California Meets Its Greenhouse Gas Emissions Goal 4 Years Early
Back in 2006, California set strict targets to reduce its greenhouse gas emissions. The state would have to reset its emissions to 1990 levels by 2020, representing an overall 25 percent reduction. This wasn’t just a nebulous goal but a legal mandate, as the target was codified into state law.
But the Golden State doesn’t have to worry about missing that deadline, because it already achieved its 2020 goal — four years early.
State officials reported that emissions dropped to 429 million metric tons in 2016, a figure slightly lower than the 431 million metric tons produced in 1990. That means California has already beat its 2020 goal, which is roughly the equivalent of taking 12 million cars off the road.
“California set the toughest emissions targets in the nation, tracked progress, and delivered results,” Governor Jerry Brown said in a statement. “The next step is for California to cut emissions below 1990 levels by 2030 — a heroic and very ambitious goal.”
The California Air Resources Board additionally reported a 13 percent reduction in carbon pollution since the state’s 2004 peak, even as the economy grew by 26 percent. The state currently boasts a “carbon intensity” — meaning the amount of carbon pollution emitted per $1 million of gross state product — that’s half the national average.
“In California we see the impacts of climate change all around us, but our efforts to curb its worst impacts are on track,” CARB Chair Mary D. Nichols said in the statement. “This is great news for the health of Californians, the state’s environment and its economy, even as we face the failure of our national leadership to address climate change.”
Renewable energy played a key role in this achievement, since the biggest emissions reductions were in the electricity sector.

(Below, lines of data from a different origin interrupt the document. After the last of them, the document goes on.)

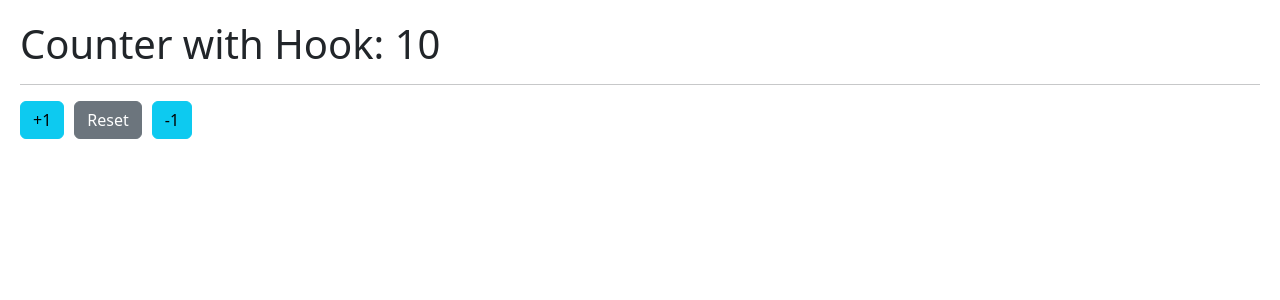
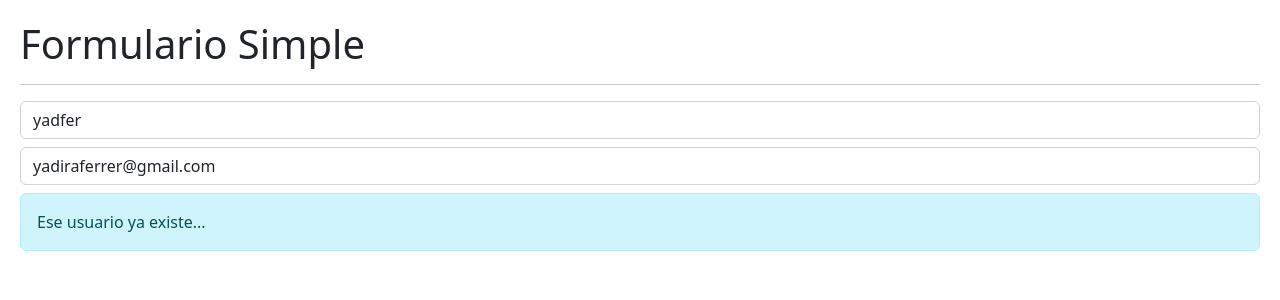
Before and after one commit to Yadira-Ferrer/React-Projects, a React (Vite) app in the folder 05-hook-app/: page / in a window 1280 px wide. Shown: the top 300 px of the page. Built offline with nearby package versions, Linux system fonts and the light colour scheme.

Commit message:
Hook - useEffect

```diff
--- /dev/null
+++ b/05-hook-app/src/02-useEffect/Message.jsx
@@ -0,0 +1,19 @@
+import { useEffect } from 'react';
+
+export const Message = () => {
+  useEffect(() => {
+    console.log('Message mounted...');
+
+    return () => {
+      console.log('Message unmounted...');
+    };
+  }, []);
+
+  return (
+    <>
+      <div className="alert alert-info mt-2" role="alert">
+        Ese usuario ya existe...
+      </div>
+    </>
+  );
+};
--- /dev/null
+++ b/05-hook-app/src/02-useEffect/SimpleForm.jsx
@@ -0,0 +1,59 @@
+import { useEffect, useState } from 'react';
+import { Message } from './Message';
+
+export const SimpleForm = () => {
+  const [formState, setFormState] = useState({
+    username: 'yadfer',
+    email: 'yadiraferrer@gmail.com',
+  });
+
+  const { username, email } = formState;
+  const onInputChage = ({ target }) => {
+    const { name, value } = target;
+    setFormState({
+      ...formState,
+      [name]: value,
+    });
+  };
+
+  useEffect(() => {
+    //console.log('useEffect called :O');
+  }, []); // [] -> useEffect se ejecuta una sola vez
+
+  useEffect(() => {
+    //console.log('formState changed...');
+  }, [formState]);
+
+  useEffect(() => {
+    //console.log('email changed...');
+  }, [email]);
+
+  return (
+    <>
+      <h1> Formulario Simple </h1>
+      <hr />
+      <input
+        type="text"
+        className="form-control"
+        placeholder="Username"
+        name="username"
+        value={username}
+        onChange={onInputChage}
+      />
+      <input
+        type="email"
+        className="form-control  mt-2"
+        placeholder="yyfm.95@gmail.com"
+        name="email"
+        value={email}
+        onChange={onInputChage}
+      />
+      {username === 'yadfer' && <Message />}
+    </>
+  );
+};
+
+/*
+    Se recomienda crear efectos (useEffect) específicos por cada acción
+    que deseamos ejecutar.
+*/
--- a/05-hook-app/src/main.jsx
+++ b/05-hook-app/src/main.jsx
@@ -1,12 +1,13 @@
 import React from 'react';
 import ReactDOM from 'react-dom/client';
-import { CounterWithCustomHook } from './01-useState/CounterWithCustomHook';
+import { SimpleForm } from './02-useEffect/SimpleForm';
+//import { CounterWithCustomHook } from './01-useState/CounterWithCustomHook';
 //import { CounterApp } from './01-useState/CounterApp';
 //import { HooksApp } from './HooksApp';
 import './index.css';
 
 ReactDOM.createRoot(document.getElementById('root')).render(
-  <React.StrictMode>
-    <CounterWithCustomHook />
-  </React.StrictMode>
+  //<React.StrictMode>
+  <SimpleForm />
+  //</React.StrictMode>
 );
```
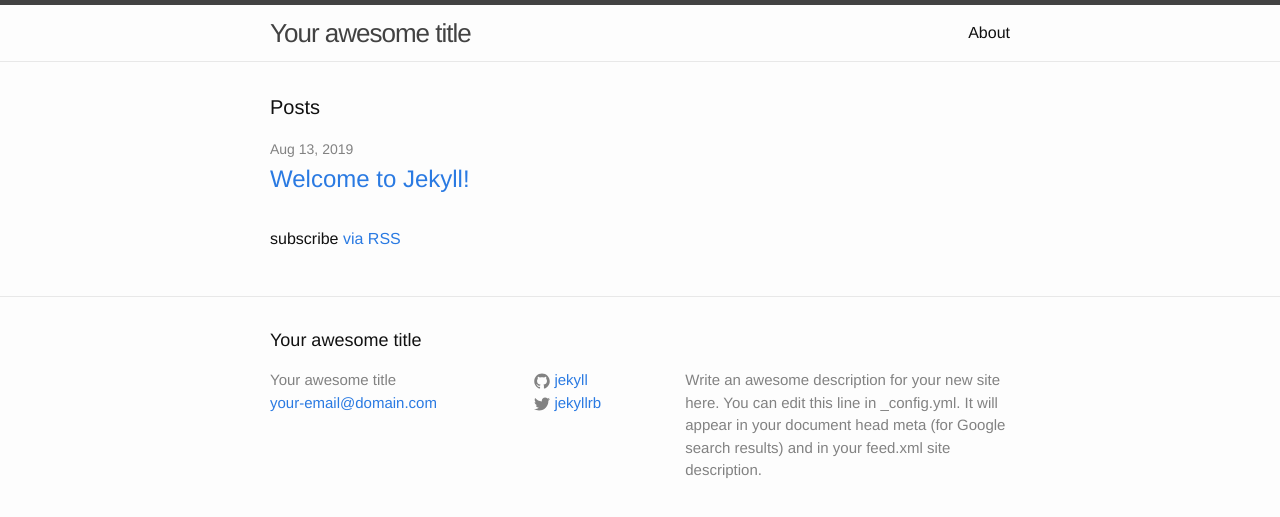
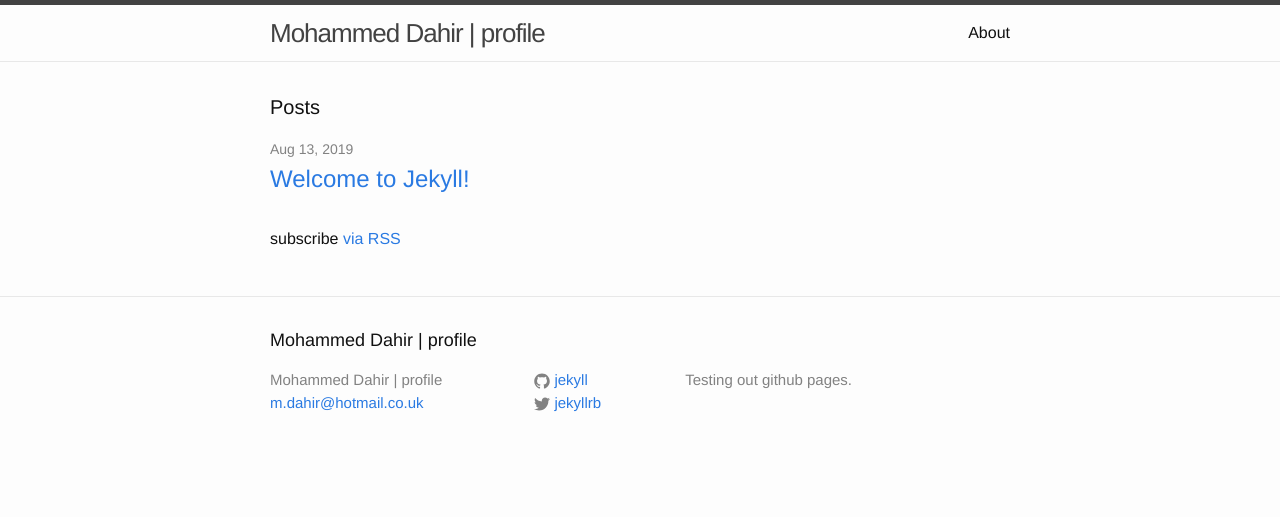
Before and after one commit to mdahirr/mdahirr.github.io, a Jekyll site: the page built from index.html, in a window 1280 px wide. Shown: the top 517 px of the page. Built offline with Jekyll 4.4.1, drawn with Linux system fonts in a browser that asks for light colours.

Commit message:
Update _config.yml

```diff
--- a/_config.yml
+++ b/_config.yml
@@ -6,12 +6,10 @@
 # 'jekyll serve'. If you change this file, please restart the server process.
 
 # Site settings
-title: Your awesome title
-email: your-email@domain.com
+title: Mohammed Dahir | profile
+email: m.dahir@hotmail.co.uk
 description: > # this means to ignore newlines until "baseurl:"
-  Write an awesome description for your new site here. You can edit this
-  line in _config.yml. It will appear in your document head meta (for
-  Google search results) and in your feed.xml site description.
+  Testing out github pages.
 baseurl: "" # the subpath of your site, e.g. /blog
 url: "http://yourdomain.com" # the base hostname & protocol for your site
 twitter_username: jekyllrb
```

Solar power alone grew 33 percent, while natural gas, a “clean” energy source that is nevertheless derived from fossil fuels, dropped by over 15 percent.
Moving forward, California’s biggest challenge will be chipping away at its transportation emissions. This sector represents the state’s largest source of greenhouse gases, and its emissions actually grew by 2 percent in 2016, due to increased fuel consumption. But, the report counters, California also saw a record rise in biofuels. State residents pumped 1.5 billion gallons of biodiesel, ethanol, and renewable diesel into their cars, preventing 14 million metric tons of carbon dioxide from entering the California atmosphere.
The 2030 target will require California to cut its emissions an additional 40 percent below 1990 levels, a goal that the state is calling “the most ambitious carbon goal in North America.” But state officials seem optimistic about hitting, and so do observers.
“The world is watching as California sets the way forward,” Alex Jackson, a senior attorney with the National Resources Defense Council, told the AP. Hopefully, more states will follow their lead.